In a recent good conversation with a media guru, we had the opportunity to address a group of aspiring leaders. My friend, who is prominent in the media world said unequivocally, “Before you can lead others, you must be able to lead yourself.”
Many are trying to lead at different levels in the vacuum of their own personal deficit. The best leaders I’ve followed knew who they were and where they were going.
Thanks to a recent book I’m reading, here’s a quote from the 12th Century that backs this up quite well. (“An Unhurried Leader: The Lasting Fruit of Daily Influence” by Alan Fadling)
Bernard of Clairvaux, a twelfth-century reformer in the Benedictine order of monks, offered this insight into life and leadership as overflow:

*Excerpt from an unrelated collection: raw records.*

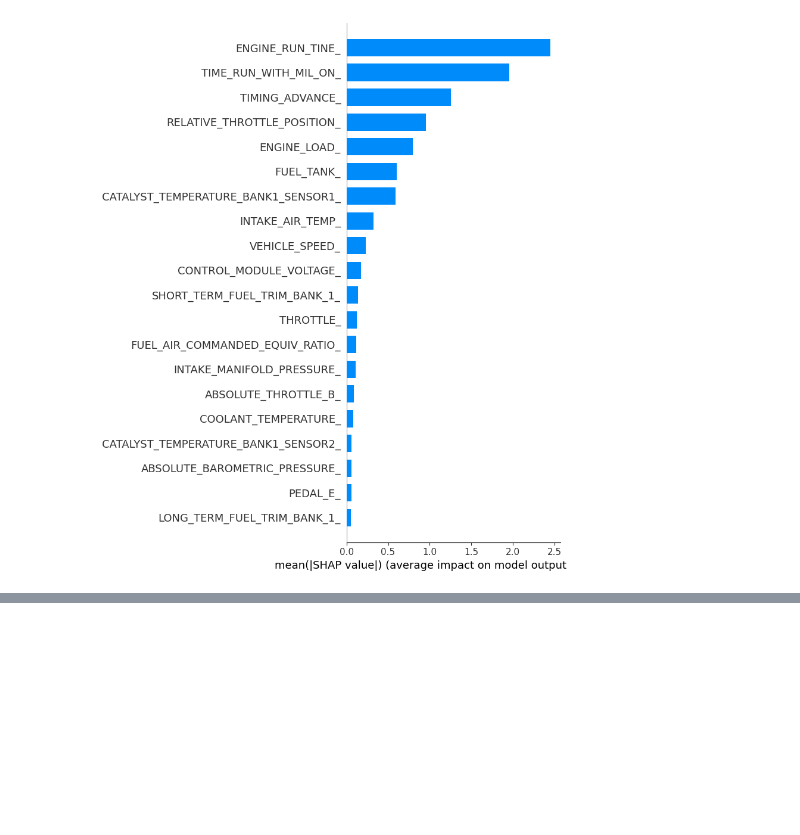
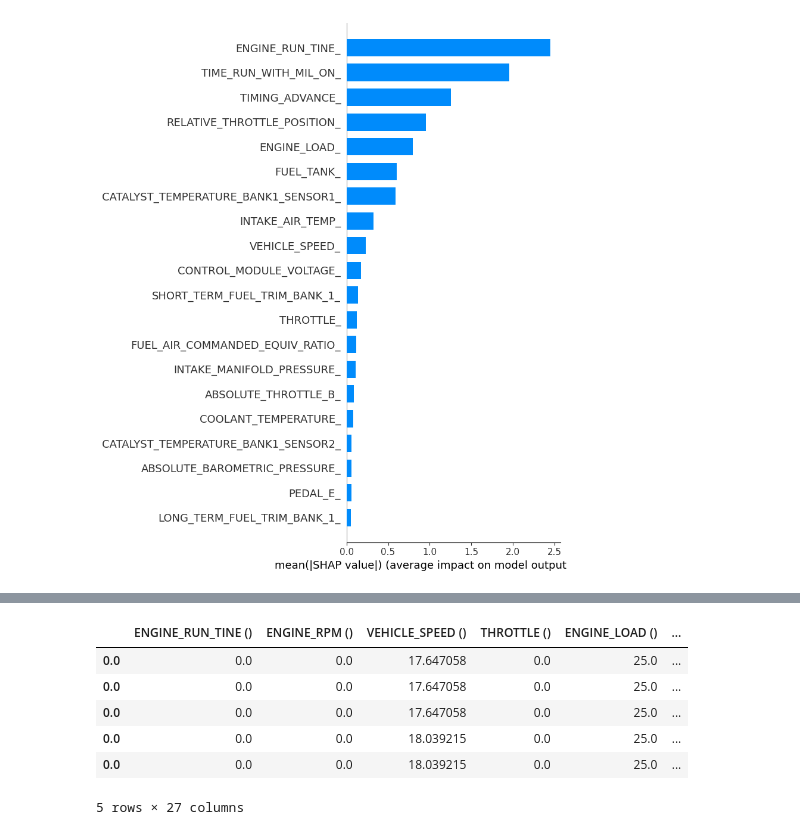
Before and after one commit to Mulingedzi/OBD-II-DATASET-TRAINING, a Jupyter notebook: Training_OBDII.ipynb, the cells around one changed output, grey strips where cells are left out. Drawn from its saved outputs; the diff is of its cells as text; code cells hidden in the pictures; blank space fills up the shorter version.

```diff
--- a/Training_OBDII.ipynb
+++ b/Training_OBDII.ipynb
@@ -260,3 +259,13 @@ Accuracy=0.8508, Precision=0.9619, Recall=0.7463, F1=0.8405, ROC-AUC=0.9547, PR-
 
 Isolation Forest:
 Anomalies detected: 39, Threshold: 0.0157
+# %%
+df.head(5)
+# %% [output]
+|  | ENGINE_RUN_TINE () | ENGINE_RPM () | VEHICLE_SPEED () | THROTTLE () | ENGINE_LOAD () | ... |
+| 0.0 | 0.0 | 0.0 | 17.647058 | 0.0 | 25.0 | ... |
+| 0.0 | 0.0 | 0.0 | 17.647058 | 0.0 | 25.0 | ... |
+| 0.0 | 0.0 | 0.0 | 17.647058 | 0.0 | 25.0 | ... |
+| 0.0 | 0.0 | 0.0 | 18.039215 | 0.0 | 25.0 | ... |
+| 0.0 | 0.0 | 0.0 | 18.039215 | 0.0 | 25.0 | ... |
+5 rows × 27 columns
```
Also changed, not shown: parts of 4 cells of this notebook.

The [one] who is wise, therefore, will see [their] life as more like a reservoir than a canal. The canal simultaneously pours out what it receives; the reservoir retains the water till it is filled, then [offers] the overflow without loss to itself. . . . Today there are many in the Church who act like canals; the reservoirs are far too rare. . . . They want to pour [this stream] forth before they have been filled; they are more ready to speak than to listen, impatient to teach what they have not grasped, and full of presumption to govern others while they know not how to govern themselves.